  • In the computer game Interstate '76, one of the fictitious gas station chains was named "Sincere" and featured an armadillo on his logo instead of the dinosaur.
  • Metal drummer Joey Jordison of Slipknot worked for Sinclair.
  • In the 1994 movie Forrest Gump, a Sinclair gas station can be seen in the background as Mrs. Gump is walking with a young Forrest Gump, who subsequently gets his foot stuck in a drainage grate.

See also

Notes
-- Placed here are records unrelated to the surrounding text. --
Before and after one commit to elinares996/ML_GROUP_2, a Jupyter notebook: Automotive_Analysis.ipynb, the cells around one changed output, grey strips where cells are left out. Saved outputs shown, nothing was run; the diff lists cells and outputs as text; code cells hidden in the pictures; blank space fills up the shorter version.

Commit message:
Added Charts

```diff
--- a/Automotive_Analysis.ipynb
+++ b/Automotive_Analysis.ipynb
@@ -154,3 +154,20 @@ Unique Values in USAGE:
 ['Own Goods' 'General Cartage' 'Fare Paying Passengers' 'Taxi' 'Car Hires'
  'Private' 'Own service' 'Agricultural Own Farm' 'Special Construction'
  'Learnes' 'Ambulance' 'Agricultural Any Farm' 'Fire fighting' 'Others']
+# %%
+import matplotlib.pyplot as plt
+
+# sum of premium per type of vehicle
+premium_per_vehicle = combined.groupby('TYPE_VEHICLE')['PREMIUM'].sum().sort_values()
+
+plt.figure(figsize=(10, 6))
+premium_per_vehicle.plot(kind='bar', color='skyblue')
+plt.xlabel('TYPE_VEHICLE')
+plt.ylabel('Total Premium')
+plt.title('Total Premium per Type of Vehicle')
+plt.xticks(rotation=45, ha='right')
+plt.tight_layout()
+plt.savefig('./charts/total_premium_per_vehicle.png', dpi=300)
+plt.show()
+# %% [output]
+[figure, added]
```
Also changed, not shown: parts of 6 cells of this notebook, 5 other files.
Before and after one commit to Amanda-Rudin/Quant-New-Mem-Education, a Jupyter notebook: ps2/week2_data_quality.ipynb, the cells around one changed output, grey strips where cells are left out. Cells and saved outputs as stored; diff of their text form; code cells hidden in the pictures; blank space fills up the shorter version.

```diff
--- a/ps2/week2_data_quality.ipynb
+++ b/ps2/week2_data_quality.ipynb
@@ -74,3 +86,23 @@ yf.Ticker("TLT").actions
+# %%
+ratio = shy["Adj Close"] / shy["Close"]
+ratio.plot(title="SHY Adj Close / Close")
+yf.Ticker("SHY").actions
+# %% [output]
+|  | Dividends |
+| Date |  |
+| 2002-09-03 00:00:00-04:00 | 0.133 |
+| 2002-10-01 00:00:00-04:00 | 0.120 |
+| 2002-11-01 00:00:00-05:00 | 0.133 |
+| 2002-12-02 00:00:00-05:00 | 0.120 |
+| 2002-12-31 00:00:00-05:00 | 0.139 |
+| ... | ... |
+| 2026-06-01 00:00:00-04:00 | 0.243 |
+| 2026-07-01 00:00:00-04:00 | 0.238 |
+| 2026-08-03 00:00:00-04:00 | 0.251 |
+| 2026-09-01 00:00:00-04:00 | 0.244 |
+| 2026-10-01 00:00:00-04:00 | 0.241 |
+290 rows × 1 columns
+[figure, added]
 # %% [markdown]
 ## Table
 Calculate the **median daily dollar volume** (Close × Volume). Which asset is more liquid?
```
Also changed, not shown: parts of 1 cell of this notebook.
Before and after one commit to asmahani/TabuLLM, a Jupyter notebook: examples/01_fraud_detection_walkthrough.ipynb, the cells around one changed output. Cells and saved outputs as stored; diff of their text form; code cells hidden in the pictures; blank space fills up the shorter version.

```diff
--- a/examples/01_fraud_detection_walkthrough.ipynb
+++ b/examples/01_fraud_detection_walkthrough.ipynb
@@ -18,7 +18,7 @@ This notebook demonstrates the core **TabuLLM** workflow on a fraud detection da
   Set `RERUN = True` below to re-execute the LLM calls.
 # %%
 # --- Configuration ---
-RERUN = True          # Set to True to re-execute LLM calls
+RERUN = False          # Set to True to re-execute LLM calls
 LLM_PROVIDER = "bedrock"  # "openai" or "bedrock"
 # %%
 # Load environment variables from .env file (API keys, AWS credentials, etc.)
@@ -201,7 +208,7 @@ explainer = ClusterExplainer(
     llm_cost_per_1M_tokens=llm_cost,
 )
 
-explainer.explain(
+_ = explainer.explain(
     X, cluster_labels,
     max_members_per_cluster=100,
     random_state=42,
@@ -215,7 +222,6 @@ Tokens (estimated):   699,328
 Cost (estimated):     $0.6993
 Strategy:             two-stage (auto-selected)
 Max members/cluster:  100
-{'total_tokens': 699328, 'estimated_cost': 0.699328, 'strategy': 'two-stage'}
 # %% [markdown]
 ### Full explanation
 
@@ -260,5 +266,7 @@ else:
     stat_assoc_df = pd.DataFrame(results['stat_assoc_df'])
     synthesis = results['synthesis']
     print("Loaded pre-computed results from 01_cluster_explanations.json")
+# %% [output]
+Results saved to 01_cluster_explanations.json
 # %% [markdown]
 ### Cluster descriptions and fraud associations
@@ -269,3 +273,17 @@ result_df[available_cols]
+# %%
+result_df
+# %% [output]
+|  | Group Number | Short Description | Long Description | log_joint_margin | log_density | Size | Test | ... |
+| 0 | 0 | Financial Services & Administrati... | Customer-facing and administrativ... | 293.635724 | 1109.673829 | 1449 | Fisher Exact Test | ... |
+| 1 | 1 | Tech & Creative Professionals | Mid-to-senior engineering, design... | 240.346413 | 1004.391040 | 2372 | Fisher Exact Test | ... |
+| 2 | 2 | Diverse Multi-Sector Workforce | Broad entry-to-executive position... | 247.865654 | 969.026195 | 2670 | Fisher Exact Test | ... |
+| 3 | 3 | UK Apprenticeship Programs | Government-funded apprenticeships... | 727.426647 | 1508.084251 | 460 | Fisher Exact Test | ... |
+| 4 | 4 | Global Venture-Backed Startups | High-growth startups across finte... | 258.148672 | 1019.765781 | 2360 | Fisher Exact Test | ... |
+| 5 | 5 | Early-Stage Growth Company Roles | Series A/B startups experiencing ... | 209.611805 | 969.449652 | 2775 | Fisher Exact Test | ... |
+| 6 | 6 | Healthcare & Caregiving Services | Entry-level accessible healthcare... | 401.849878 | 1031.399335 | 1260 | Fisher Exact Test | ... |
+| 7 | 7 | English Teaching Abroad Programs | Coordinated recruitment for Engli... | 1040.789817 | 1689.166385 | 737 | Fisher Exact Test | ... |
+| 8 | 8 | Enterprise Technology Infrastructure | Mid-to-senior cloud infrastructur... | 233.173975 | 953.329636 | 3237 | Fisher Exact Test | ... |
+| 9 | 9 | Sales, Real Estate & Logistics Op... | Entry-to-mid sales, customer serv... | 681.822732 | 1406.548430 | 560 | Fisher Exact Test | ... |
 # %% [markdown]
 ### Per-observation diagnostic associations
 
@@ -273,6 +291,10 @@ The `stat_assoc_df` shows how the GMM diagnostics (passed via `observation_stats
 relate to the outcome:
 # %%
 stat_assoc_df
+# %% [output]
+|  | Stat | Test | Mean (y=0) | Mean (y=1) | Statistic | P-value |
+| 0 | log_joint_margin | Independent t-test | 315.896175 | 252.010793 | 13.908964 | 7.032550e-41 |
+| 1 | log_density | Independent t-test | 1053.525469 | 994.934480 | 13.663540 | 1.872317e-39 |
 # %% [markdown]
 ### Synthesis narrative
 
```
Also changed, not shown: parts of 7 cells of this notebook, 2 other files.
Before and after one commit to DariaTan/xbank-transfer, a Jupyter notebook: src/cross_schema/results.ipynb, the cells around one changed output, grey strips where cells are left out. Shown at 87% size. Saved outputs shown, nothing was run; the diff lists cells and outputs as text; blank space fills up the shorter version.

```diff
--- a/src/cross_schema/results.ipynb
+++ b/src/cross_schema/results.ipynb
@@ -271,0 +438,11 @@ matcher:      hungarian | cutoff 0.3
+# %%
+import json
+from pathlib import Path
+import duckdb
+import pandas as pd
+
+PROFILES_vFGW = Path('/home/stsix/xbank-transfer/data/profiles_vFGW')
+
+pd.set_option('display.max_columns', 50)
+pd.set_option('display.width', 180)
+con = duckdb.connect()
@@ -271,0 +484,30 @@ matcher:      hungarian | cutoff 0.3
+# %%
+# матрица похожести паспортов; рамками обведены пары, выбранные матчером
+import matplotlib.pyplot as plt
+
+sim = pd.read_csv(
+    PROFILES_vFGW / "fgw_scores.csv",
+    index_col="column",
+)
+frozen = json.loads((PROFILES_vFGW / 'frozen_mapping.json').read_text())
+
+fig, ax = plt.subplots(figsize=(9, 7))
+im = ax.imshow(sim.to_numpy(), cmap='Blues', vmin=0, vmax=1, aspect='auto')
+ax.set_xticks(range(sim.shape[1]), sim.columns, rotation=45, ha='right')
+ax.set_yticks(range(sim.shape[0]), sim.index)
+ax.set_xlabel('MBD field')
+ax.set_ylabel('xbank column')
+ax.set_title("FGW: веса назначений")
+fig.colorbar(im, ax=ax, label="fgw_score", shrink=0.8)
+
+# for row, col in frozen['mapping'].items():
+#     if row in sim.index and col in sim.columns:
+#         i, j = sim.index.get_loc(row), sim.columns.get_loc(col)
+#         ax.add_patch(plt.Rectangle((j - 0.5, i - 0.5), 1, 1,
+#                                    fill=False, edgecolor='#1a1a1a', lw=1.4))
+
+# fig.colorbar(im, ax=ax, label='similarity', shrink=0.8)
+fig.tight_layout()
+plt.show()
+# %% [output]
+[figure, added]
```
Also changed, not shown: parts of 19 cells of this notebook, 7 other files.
  1. ^ [1]Retrieved October 19, 2007.
  2. ^ Wyoming Secretary of State, Corporations Division. Search keyword = Sinclair. 2nd page. CID 198000134254. Retrieved January 12, 2007.
  3. ^ [2]Retrieved October 19, 2007.
  4. ^ [3]Retrieved October 19, 2007.
  5. ^ [4]Retrieved October 19, 2007.
  6. ^ [5]Retrieved October 19, 2007.
  7. ^ [6] Retrieved March 29, 2007.
  8. ^ [7] Retrieved March 29, 2007.
 
This article is licensed under the GNU Free Documentation License. It uses material from the Wikipedia article "Sinclair_Oil". A list of authors is available in Wikipedia.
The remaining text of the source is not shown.